Where is Congress in Obama’s Reforms on Section 215?

If I understand Obama’s new policy on Section 215, he is going to have the Executive Branch ask the judges on the Foreign Intelligence Surveillance Court (FISC) to begin to limit when the Executive can query the Section 215 database. That is, he will ask the judiciary to take on a new power to limit the Executive, so that the Executive can only query the database when the executive gets a court order signed by the FISC. In his words, “I have directed the Attorney General to work with the Foreign Intelligence Surveillance Court so that during this transition period, the database can be queried only after a judicial finding, or in a true emergency.”

Maybe I’m just old-fashioned, but doesn’t Congress need to be involved in this little enterprise? The FISC is a creation of Congress. It has no power to do anything that Congress doesn’t grant it. The Executive and the Judiciary can’t just meet and agree on a new set of rules to govern surveillance programs; those rules are supposed to be generated by Congress.
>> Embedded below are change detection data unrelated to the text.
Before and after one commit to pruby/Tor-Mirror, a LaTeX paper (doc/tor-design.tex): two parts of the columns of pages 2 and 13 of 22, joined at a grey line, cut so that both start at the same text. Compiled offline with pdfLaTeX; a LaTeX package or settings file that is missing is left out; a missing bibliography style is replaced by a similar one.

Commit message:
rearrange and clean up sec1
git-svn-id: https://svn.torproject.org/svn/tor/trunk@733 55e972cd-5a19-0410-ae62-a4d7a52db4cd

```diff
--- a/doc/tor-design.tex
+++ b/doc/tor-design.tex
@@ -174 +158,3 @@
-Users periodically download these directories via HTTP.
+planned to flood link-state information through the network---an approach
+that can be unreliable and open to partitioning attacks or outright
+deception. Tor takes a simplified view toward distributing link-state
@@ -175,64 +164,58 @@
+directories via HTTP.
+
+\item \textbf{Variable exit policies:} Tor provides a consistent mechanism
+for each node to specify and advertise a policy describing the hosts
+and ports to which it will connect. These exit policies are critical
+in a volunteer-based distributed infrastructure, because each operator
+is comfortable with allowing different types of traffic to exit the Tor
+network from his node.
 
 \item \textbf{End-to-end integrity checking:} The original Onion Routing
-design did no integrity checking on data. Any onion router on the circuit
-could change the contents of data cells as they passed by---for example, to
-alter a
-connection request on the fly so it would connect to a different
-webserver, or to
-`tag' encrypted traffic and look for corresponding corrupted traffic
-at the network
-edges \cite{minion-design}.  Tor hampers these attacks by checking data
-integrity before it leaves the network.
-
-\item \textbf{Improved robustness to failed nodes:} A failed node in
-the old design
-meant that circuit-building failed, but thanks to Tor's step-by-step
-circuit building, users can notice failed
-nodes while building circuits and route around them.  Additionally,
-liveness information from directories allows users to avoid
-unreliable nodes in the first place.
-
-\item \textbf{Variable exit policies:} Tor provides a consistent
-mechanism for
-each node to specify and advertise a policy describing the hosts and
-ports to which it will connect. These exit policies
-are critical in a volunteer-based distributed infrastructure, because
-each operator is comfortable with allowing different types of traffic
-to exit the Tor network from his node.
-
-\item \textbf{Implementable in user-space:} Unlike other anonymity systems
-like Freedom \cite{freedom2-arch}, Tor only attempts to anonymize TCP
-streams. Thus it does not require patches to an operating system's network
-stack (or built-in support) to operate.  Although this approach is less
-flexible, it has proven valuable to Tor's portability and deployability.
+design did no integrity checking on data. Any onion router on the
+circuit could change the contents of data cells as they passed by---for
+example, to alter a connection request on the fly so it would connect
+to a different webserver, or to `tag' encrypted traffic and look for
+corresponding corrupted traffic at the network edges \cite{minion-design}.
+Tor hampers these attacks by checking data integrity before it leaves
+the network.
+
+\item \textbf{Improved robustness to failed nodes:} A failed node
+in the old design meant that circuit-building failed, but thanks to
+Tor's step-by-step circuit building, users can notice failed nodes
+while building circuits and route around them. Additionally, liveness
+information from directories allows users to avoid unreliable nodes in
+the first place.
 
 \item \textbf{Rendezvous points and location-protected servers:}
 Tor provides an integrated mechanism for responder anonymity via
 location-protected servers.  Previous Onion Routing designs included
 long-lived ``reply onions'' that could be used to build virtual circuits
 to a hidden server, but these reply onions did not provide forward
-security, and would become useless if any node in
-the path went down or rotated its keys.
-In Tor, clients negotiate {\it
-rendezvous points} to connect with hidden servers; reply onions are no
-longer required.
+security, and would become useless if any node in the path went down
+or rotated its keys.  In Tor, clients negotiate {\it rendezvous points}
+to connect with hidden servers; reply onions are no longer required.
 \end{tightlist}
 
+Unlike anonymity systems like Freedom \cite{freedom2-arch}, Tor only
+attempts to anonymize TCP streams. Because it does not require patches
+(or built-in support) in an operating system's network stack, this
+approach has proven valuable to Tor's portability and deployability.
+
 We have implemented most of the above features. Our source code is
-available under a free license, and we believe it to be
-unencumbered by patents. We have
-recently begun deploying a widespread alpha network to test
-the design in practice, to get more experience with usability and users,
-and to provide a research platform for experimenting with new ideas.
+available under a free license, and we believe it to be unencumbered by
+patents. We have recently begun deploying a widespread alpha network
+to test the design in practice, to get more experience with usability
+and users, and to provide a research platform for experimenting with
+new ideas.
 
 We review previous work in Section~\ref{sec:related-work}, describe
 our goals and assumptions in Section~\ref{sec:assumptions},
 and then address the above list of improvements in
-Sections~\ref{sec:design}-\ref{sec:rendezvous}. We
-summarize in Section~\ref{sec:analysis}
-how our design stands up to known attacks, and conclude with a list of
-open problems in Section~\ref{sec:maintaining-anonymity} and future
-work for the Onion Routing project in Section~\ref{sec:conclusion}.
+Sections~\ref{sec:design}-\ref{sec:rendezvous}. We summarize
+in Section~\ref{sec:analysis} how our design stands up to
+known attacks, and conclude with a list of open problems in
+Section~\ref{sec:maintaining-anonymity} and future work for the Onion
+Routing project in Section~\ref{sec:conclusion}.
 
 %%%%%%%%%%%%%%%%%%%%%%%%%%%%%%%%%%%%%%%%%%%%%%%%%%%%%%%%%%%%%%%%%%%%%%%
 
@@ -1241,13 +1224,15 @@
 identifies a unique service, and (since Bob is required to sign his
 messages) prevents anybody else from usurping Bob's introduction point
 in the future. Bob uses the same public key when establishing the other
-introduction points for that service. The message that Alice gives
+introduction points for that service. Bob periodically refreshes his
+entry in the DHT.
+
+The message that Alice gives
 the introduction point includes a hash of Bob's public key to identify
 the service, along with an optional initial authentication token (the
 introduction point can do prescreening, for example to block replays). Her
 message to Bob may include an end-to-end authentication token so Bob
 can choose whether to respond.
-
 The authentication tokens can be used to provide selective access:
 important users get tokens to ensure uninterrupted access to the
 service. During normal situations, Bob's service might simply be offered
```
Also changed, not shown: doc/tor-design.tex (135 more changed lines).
I suppose it shows how far from Congress’s text the FISC has taken the law that the Executive sees the FISC as the primary negotiating partner in creating new rules. The FISC’s interpretation of Section 215 is based on an implausible reading of Congress’s law, so it’s almost like it’s the FISC’s authority at issue, not Congress’s. But I hope we could recognize that FISA is a statute and statutes are enacted by the legislature. If the President and the FISC are having trouble locating this sometimes-elusive branch of government, they’re in the fancy building with the dome near the Supreme Court. Big building, can’t miss it.

Anyway, maybe I just misunderstood what President Obama said, in which case I will do my best Emily Litella and apologize for wasting your time. But if I heard what I think I heard, it sure sounds strange to my separation-of-powers ears.